What to produce =
What you return should be the full listing, exactly as given.

***

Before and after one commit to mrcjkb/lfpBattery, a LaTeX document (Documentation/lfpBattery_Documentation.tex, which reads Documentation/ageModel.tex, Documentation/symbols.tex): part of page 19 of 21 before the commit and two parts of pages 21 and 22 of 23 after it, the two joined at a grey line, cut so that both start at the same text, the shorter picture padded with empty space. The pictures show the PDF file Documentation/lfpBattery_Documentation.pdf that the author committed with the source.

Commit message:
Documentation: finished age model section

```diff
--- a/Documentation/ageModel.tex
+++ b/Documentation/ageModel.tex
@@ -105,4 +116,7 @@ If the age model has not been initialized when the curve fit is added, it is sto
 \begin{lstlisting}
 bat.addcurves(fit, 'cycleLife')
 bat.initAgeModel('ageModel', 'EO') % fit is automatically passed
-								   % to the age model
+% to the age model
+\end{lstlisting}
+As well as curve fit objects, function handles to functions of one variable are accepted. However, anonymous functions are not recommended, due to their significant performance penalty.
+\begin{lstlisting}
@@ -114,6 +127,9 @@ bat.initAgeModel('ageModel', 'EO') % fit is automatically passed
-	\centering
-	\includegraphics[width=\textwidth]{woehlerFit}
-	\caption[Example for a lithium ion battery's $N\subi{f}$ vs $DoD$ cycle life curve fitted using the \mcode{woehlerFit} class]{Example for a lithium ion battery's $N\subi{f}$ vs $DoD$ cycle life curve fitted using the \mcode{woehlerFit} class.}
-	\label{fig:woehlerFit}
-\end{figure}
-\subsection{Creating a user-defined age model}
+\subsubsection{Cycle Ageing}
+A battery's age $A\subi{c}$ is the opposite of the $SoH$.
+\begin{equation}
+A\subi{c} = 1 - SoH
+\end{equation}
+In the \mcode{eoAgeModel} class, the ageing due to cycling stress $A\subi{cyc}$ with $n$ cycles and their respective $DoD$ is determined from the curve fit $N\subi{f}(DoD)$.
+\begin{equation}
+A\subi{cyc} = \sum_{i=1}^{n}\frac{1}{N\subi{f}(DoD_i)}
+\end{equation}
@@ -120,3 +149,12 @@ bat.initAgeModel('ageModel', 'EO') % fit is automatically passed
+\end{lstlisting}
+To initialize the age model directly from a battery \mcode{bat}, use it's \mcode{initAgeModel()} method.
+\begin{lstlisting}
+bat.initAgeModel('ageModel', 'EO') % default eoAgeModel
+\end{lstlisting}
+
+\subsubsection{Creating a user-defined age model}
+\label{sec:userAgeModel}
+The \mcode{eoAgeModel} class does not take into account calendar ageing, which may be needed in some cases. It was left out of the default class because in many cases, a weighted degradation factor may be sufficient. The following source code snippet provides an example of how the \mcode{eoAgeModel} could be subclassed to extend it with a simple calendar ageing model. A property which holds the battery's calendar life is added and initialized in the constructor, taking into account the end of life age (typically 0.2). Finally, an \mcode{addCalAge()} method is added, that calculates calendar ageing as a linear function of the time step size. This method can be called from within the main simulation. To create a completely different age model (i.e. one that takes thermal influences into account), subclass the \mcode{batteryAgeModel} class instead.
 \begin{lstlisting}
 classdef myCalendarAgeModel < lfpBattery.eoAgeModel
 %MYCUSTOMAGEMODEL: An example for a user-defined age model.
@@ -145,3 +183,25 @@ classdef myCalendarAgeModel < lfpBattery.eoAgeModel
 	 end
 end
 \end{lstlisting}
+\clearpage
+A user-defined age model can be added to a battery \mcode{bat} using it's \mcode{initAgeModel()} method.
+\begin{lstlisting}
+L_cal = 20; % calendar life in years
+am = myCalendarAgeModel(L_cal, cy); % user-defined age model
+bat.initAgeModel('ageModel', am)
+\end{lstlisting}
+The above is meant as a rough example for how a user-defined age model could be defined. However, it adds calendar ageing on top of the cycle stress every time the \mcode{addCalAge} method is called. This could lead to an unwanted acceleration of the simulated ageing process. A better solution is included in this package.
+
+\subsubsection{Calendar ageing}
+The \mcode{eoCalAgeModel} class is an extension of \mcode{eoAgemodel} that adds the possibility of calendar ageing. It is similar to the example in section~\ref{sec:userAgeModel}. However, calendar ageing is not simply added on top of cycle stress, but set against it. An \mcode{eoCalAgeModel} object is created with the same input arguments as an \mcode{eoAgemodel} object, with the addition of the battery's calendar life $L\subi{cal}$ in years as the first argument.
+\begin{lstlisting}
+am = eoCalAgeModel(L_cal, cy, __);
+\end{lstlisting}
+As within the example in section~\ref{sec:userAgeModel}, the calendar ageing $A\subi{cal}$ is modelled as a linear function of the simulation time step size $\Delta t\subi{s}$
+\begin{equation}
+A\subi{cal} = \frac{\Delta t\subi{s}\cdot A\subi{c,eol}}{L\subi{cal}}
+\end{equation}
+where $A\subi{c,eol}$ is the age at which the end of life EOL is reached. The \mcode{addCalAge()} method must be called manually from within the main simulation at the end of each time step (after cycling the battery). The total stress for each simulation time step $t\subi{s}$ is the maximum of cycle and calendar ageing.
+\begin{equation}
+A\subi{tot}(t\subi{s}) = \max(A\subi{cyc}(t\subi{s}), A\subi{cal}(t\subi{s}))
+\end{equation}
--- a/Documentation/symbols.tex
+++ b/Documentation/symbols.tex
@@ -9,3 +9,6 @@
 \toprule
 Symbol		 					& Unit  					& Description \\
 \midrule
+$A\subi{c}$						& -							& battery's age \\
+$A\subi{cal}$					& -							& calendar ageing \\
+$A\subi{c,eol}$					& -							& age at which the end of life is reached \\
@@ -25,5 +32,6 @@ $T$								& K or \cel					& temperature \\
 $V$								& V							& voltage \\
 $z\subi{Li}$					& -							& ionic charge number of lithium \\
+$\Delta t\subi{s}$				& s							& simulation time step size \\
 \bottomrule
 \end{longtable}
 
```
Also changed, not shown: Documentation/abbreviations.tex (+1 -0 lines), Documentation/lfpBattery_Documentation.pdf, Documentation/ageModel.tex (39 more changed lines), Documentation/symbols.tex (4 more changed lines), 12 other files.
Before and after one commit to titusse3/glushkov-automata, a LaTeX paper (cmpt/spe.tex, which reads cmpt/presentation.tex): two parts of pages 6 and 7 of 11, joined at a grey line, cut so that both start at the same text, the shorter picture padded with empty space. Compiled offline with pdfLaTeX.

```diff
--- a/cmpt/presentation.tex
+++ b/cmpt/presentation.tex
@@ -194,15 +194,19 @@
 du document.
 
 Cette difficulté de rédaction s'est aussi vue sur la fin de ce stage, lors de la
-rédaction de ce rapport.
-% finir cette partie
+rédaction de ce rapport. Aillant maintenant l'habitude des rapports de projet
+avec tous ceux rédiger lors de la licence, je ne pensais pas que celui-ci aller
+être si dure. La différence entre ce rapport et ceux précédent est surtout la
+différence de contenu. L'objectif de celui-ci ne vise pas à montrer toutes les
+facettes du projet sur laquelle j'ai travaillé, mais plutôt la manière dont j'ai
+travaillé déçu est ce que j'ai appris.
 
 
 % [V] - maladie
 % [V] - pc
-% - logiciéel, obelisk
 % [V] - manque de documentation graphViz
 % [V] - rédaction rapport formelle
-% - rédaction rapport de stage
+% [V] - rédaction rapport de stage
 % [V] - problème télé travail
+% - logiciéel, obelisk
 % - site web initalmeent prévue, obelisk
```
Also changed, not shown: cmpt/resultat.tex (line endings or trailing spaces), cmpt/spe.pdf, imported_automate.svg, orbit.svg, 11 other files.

***

Problem solution =
Before and after one commit to mrcjkb/lfpBattery, a LaTeX document (Documentation/lfpBattery_Documentation.tex, which reads Documentation/ageModel.tex, Documentation/symbols.tex): part of page 19 of 21 before the commit and two parts of pages 21 and 22 of 23 after it, the two joined at a grey line, cut so that both start at the same text, the shorter picture padded with empty space. The pictures show the PDF file Documentation/lfpBattery_Documentation.pdf that the author committed with the source.

Commit message:
Documentation: finished age model section

```diff
--- a/Documentation/ageModel.tex
+++ b/Documentation/ageModel.tex
@@ -105,4 +116,7 @@ If the age model has not been initialized when the curve fit is added, it is sto
 \begin{lstlisting}
 bat.addcurves(fit, 'cycleLife')
 bat.initAgeModel('ageModel', 'EO') % fit is automatically passed
-								   % to the age model
+% to the age model
+\end{lstlisting}
+As well as curve fit objects, function handles to functions of one variable are accepted. However, anonymous functions are not recommended, due to their significant performance penalty.
+\begin{lstlisting}
@@ -114,6 +127,9 @@ bat.initAgeModel('ageModel', 'EO') % fit is automatically passed
-	\centering
-	\includegraphics[width=\textwidth]{woehlerFit}
-	\caption[Example for a lithium ion battery's $N\subi{f}$ vs $DoD$ cycle life curve fitted using the \mcode{woehlerFit} class]{Example for a lithium ion battery's $N\subi{f}$ vs $DoD$ cycle life curve fitted using the \mcode{woehlerFit} class.}
-	\label{fig:woehlerFit}
-\end{figure}
-\subsection{Creating a user-defined age model}
+\subsubsection{Cycle Ageing}
+A battery's age $A\subi{c}$ is the opposite of the $SoH$.
+\begin{equation}
+A\subi{c} = 1 - SoH
+\end{equation}
+In the \mcode{eoAgeModel} class, the ageing due to cycling stress $A\subi{cyc}$ with $n$ cycles and their respective $DoD$ is determined from the curve fit $N\subi{f}(DoD)$.
+\begin{equation}
+A\subi{cyc} = \sum_{i=1}^{n}\frac{1}{N\subi{f}(DoD_i)}
+\end{equation}
@@ -120,3 +149,12 @@ bat.initAgeModel('ageModel', 'EO') % fit is automatically passed
+\end{lstlisting}
+To initialize the age model directly from a battery \mcode{bat}, use it's \mcode{initAgeModel()} method.
+\begin{lstlisting}
+bat.initAgeModel('ageModel', 'EO') % default eoAgeModel
+\end{lstlisting}
+
+\subsubsection{Creating a user-defined age model}
+\label{sec:userAgeModel}
+The \mcode{eoAgeModel} class does not take into account calendar ageing, which may be needed in some cases. It was left out of the default class because in many cases, a weighted degradation factor may be sufficient. The following source code snippet provides an example of how the \mcode{eoAgeModel} could be subclassed to extend it with a simple calendar ageing model. A property which holds the battery's calendar life is added and initialized in the constructor, taking into account the end of life age (typically 0.2). Finally, an \mcode{addCalAge()} method is added, that calculates calendar ageing as a linear function of the time step size. This method can be called from within the main simulation. To create a completely different age model (i.e. one that takes thermal influences into account), subclass the \mcode{batteryAgeModel} class instead.
 \begin{lstlisting}
 classdef myCalendarAgeModel < lfpBattery.eoAgeModel
 %MYCUSTOMAGEMODEL: An example for a user-defined age model.
@@ -145,3 +183,25 @@ classdef myCalendarAgeModel < lfpBattery.eoAgeModel
 	 end
 end
 \end{lstlisting}
+\clearpage
+A user-defined age model can be added to a battery \mcode{bat} using it's \mcode{initAgeModel()} method.
+\begin{lstlisting}
+L_cal = 20; % calendar life in years
+am = myCalendarAgeModel(L_cal, cy); % user-defined age model
+bat.initAgeModel('ageModel', am)
+\end{lstlisting}
+The above is meant as a rough example for how a user-defined age model could be defined. However, it adds calendar ageing on top of the cycle stress every time the \mcode{addCalAge} method is called. This could lead to an unwanted acceleration of the simulated ageing process. A better solution is included in this package.
+
+\subsubsection{Calendar ageing}
+The \mcode{eoCalAgeModel} class is an extension of \mcode{eoAgemodel} that adds the possibility of calendar ageing. It is similar to the example in section~\ref{sec:userAgeModel}. However, calendar ageing is not simply added on top of cycle stress, but set against it. An \mcode{eoCalAgeModel} object is created with the same input arguments as an \mcode{eoAgemodel} object, with the addition of the battery's calendar life $L\subi{cal}$ in years as the first argument.
+\begin{lstlisting}
+am = eoCalAgeModel(L_cal, cy, __);
+\end{lstlisting}
+As within the example in section~\ref{sec:userAgeModel}, the calendar ageing $A\subi{cal}$ is modelled as a linear function of the simulation time step size $\Delta t\subi{s}$
+\begin{equation}
+A\subi{cal} = \frac{\Delta t\subi{s}\cdot A\subi{c,eol}}{L\subi{cal}}
+\end{equation}
+where $A\subi{c,eol}$ is the age at which the end of life EOL is reached. The \mcode{addCalAge()} method must be called manually from within the main simulation at the end of each time step (after cycling the battery). The total stress for each simulation time step $t\subi{s}$ is the maximum of cycle and calendar ageing.
+\begin{equation}
+A\subi{tot}(t\subi{s}) = \max(A\subi{cyc}(t\subi{s}), A\subi{cal}(t\subi{s}))
+\end{equation}
--- a/Documentation/symbols.tex
+++ b/Documentation/symbols.tex
@@ -9,3 +9,6 @@
 \toprule
 Symbol		 					& Unit  					& Description \\
 \midrule
+$A\subi{c}$						& -							& battery's age \\
+$A\subi{cal}$					& -							& calendar ageing \\
+$A\subi{c,eol}$					& -							& age at which the end of life is reached \\
@@ -25,5 +32,6 @@ $T$								& K or \cel					& temperature \\
 $V$								& V							& voltage \\
 $z\subi{Li}$					& -							& ionic charge number of lithium \\
+$\Delta t\subi{s}$				& s							& simulation time step size \\
 \bottomrule
 \end{longtable}
 
```
Also changed, not shown: Documentation/abbreviations.tex (+1 -0 lines), Documentation/lfpBattery_Documentation.pdf, Documentation/ageModel.tex (39 more changed lines), Documentation/symbols.tex (4 more changed lines), 12 other files.
Before and after one commit to titusse3/glushkov-automata, a LaTeX paper (cmpt/spe.tex, which reads cmpt/presentation.tex): two parts of pages 6 and 7 of 11, joined at a grey line, cut so that both start at the same text, the shorter picture padded with empty space. Compiled offline with pdfLaTeX.

```diff
--- a/cmpt/presentation.tex
+++ b/cmpt/presentation.tex
@@ -194,15 +194,19 @@
 du document.
 
 Cette difficulté de rédaction s'est aussi vue sur la fin de ce stage, lors de la
-rédaction de ce rapport.
-% finir cette partie
+rédaction de ce rapport. Aillant maintenant l'habitude des rapports de projet
+avec tous ceux rédiger lors de la licence, je ne pensais pas que celui-ci aller
+être si dure. La différence entre ce rapport et ceux précédent est surtout la
+différence de contenu. L'objectif de celui-ci ne vise pas à montrer toutes les
+facettes du projet sur laquelle j'ai travaillé, mais plutôt la manière dont j'ai
+travaillé déçu est ce que j'ai appris.
 
 
 % [V] - maladie
 % [V] - pc
-% - logiciéel, obelisk
 % [V] - manque de documentation graphViz
 % [V] - rédaction rapport formelle
-% - rédaction rapport de stage
+% [V] - rédaction rapport de stage
 % [V] - problème télé travail
+% - logiciéel, obelisk
 % - site web initalmeent prévue, obelisk
```
Also changed, not shown: cmpt/resultat.tex (line endings or trailing spaces), cmpt/spe.pdf, imported_automate.svg, orbit.svg, 11 other files.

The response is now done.